→ **GOAL OF THE EXERCISE**
Where does the string "Kiin" occur in the records below? Copy every line that holds it.

Itemized modification records
────────────────

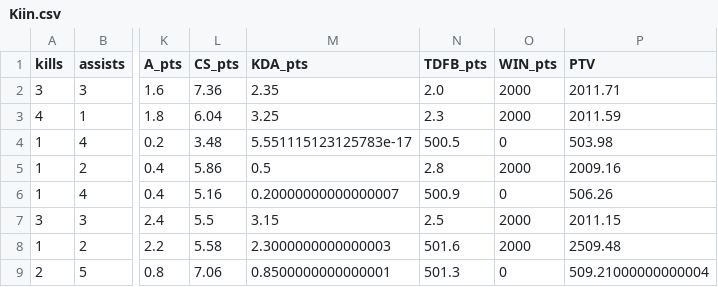
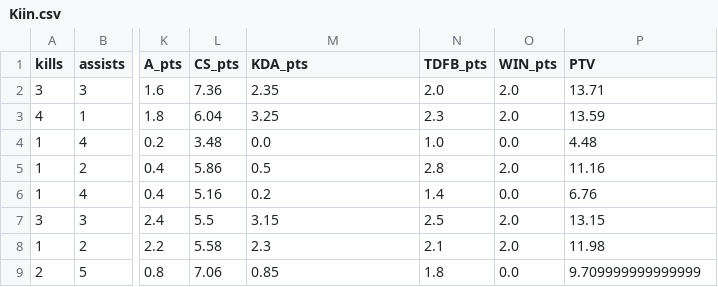
Before and after one commit to silasejohn/Kronos, a CSV file: 2023_Worlds_Swiss/data_processed/Kiin.csv, drawn as a sheet; only a part is shown, gaps mark what is left out; the diff names each change by its address in the sheet, - before the commit and + after, or states it on an @@ line.

```diff
--- a/2023_Worlds_Swiss/data_processed/Kiin.csv
+++ b/2023_Worlds_Swiss/data_processed/Kiin.csv
-O2:O3 (WIN_pts): 2000
+O2:O3 (WIN_pts): 2.0
-P2 (PTV): 2011.71
+P2 (PTV): 13.71
-P3 (PTV): 2011.59
+P3 (PTV): 13.59
-M4 (KDA_pts): 5.551115123125783e-17
+M4 (KDA_pts): 0.0
-N4 (TDFB_pts): 500.5
+N4 (TDFB_pts): 1.0
-O4 (WIN_pts): 0
+O4 (WIN_pts): 0.0
-P4 (PTV): 503.98
+P4 (PTV): 4.48
-O5 (WIN_pts): 2000
+O5 (WIN_pts): 2.0
-P5 (PTV): 2009.16
+P5 (PTV): 11.16
-M6 (KDA_pts): 0.20000000000000007
+M6 (KDA_pts): 0.2
-N6 (TDFB_pts): 500.9
+N6 (TDFB_pts): 1.4
-O6 (WIN_pts): 0
+O6 (WIN_pts): 0.0
-P6 (PTV): 506.26
+P6 (PTV): 6.76
-O7:O8 (WIN_pts): 2000
+O7:O8 (WIN_pts): 2.0
-P7 (PTV): 2011.15
+P7 (PTV): 13.15
-M8 (KDA_pts): 2.3000000000000003
+M8 (KDA_pts): 2.3
-N8 (TDFB_pts): 501.6
+N8 (TDFB_pts): 2.1
-P8 (PTV): 2509.48
+P8 (PTV): 11.98
-M9 (KDA_pts): 0.8500000000000001
+M9 (KDA_pts): 0.85
-N9 (TDFB_pts): 501.3
+N9 (TDFB_pts): 1.8
-O9 (WIN_pts): 0
+O9 (WIN_pts): 0.0
-P9 (PTV): 509.21000000000004
+P9 (PTV): 9.709999999999999
```
Also changed, not shown: 2023_Worlds_Swiss/data_processed/Aiming.csv, 2023_Worlds_Swiss/data_processed/Bdd.csv, 38 other files.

────────────────

→ **PROBLEM SOLUTION**
Before and after one commit to silasejohn/Kronos, a CSV file: 2023_Worlds_Swiss/data_processed/Kiin.csv, drawn as a sheet; only a part is shown, gaps mark what is left out; the diff names each change by its address in the sheet, - before the commit and + after, or states it on an @@ line.
--- a/2023_Worlds_Swiss/data_processed/Kiin.csv
+++ b/2023_Worlds_Swiss/data_processed/Kiin.csv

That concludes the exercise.